Roger looked at his bank balance. Then looked again.
What had happened to the $10 million he won a couple of years back!
Oh, that's right... houses for all his family, plus the beach house in the Hamptons. Wonder how that place was being affected by Hurricane Sandy right now!
Then the trips, and the new cars for his friends. Amazing how it all added up.
Now he was down to his last $100,000. And by the rate he was spending, that too would run out in a few months.
He sat dejectedly in front of the financial advisor.
"If only I had done what you told me," he admitted. "How am I going to get out of this?"
"Sorry for your problem," said the advisor. "But you'll have to tighten your belt I'm afraid."
This scene is quite common among lottery winners.
In the real world we get ongoing security from our wages. But as a lottery winner we don't really want to continue with our job, because it simply goes against everything that money can buy - complete and utter personal freedom.
A job is very restricting to that freedom.
So, once we've won a little money, how do we replace that job?
How do we continue to keep the cash rolling in to pay for all the nice things in life without eating into the capital we now have from the win?
The way many lottery winners do this is by spending their win, bit by bit. Unfortunately that's why most of them like Roger are broke after a couple of years. The bits add up.
Because it is very easy to spend vast amounts of money very quickly. Part of the problem is that it is easy to get used to a new level of spending. It seems normal.
That's why even executives on a salary of million a year and more still have problems handling their money, according to many financial advisors.
So, what would the financial advisor tell Roger how to use his $100k?
Well, he needs to find a way to make his win capital produce a stream of cash that never ends:
- Buy income producing businesses. The best of these are franchises... lawn mowing, cleaning, maintenance, flowers, healthcare... anything that people need frequently. A lawn mowing franchise, for example, may cost $50,000, but return $1-2,000 a week. Some franchises will allow you to put in an owner manager.

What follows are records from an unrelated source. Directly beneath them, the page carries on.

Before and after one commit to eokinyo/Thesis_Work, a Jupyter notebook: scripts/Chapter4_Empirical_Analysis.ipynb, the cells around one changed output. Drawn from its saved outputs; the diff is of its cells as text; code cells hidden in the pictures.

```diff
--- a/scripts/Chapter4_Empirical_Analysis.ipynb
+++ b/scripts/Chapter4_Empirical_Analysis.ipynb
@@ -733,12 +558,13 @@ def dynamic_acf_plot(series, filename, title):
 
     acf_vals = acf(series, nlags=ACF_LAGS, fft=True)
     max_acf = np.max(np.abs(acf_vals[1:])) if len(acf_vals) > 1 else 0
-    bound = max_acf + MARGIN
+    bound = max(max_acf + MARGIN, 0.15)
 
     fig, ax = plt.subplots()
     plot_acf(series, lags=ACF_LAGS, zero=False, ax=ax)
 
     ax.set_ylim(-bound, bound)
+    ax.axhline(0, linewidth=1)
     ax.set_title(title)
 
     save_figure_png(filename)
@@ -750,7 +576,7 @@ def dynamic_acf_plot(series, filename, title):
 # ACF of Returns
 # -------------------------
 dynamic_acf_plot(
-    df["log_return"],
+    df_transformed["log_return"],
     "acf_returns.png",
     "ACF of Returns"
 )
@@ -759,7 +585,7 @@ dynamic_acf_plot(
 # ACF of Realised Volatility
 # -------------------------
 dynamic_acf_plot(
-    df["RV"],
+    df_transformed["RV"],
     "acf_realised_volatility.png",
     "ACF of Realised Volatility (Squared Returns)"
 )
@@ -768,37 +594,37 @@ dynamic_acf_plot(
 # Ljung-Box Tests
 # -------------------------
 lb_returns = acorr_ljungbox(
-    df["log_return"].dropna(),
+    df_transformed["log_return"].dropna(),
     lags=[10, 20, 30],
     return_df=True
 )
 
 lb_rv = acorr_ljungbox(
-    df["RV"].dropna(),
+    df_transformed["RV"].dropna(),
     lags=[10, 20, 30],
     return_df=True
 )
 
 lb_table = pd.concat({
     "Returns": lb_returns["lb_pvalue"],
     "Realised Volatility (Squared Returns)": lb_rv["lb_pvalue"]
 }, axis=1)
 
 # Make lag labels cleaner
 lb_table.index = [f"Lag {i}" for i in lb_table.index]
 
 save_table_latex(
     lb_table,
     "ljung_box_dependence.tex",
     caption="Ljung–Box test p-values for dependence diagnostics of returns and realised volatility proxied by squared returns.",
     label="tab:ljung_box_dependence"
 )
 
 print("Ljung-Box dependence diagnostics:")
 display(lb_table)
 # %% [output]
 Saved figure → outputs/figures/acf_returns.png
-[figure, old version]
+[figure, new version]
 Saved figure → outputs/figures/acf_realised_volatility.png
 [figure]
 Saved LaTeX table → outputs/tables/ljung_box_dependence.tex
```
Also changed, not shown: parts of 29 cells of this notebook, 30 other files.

- Invest the win and live off the interest. Interest on $100k is not much to live off, but may give back $5,000 a year. And for some people this $100 a week may be enough to take care of a few bills.
- Buy income producing property. Apartments/condos, car parks and retail space are some ideas. Commercial property usually returns 10% of the valued purchase price, so a $100k building should return $10k a year, less expenses, if you pay cash for it. Take a little more risk and use leverage to pay a smaller deposit, and your returns will be greater. Invest in a property syndicate, and there will be little work to do.
There are many ways to produce an income stream, but few that require no work. Roger will have to manage his funds carefully from now on.
If he had invested his $10 million at the start, he would still have the sum in his bank with the interest paying his living costs.
Make sure you don't follow Roger down the spendthrift path to problems. A lottery win is the largest amount you'll ever get - manage it wisely!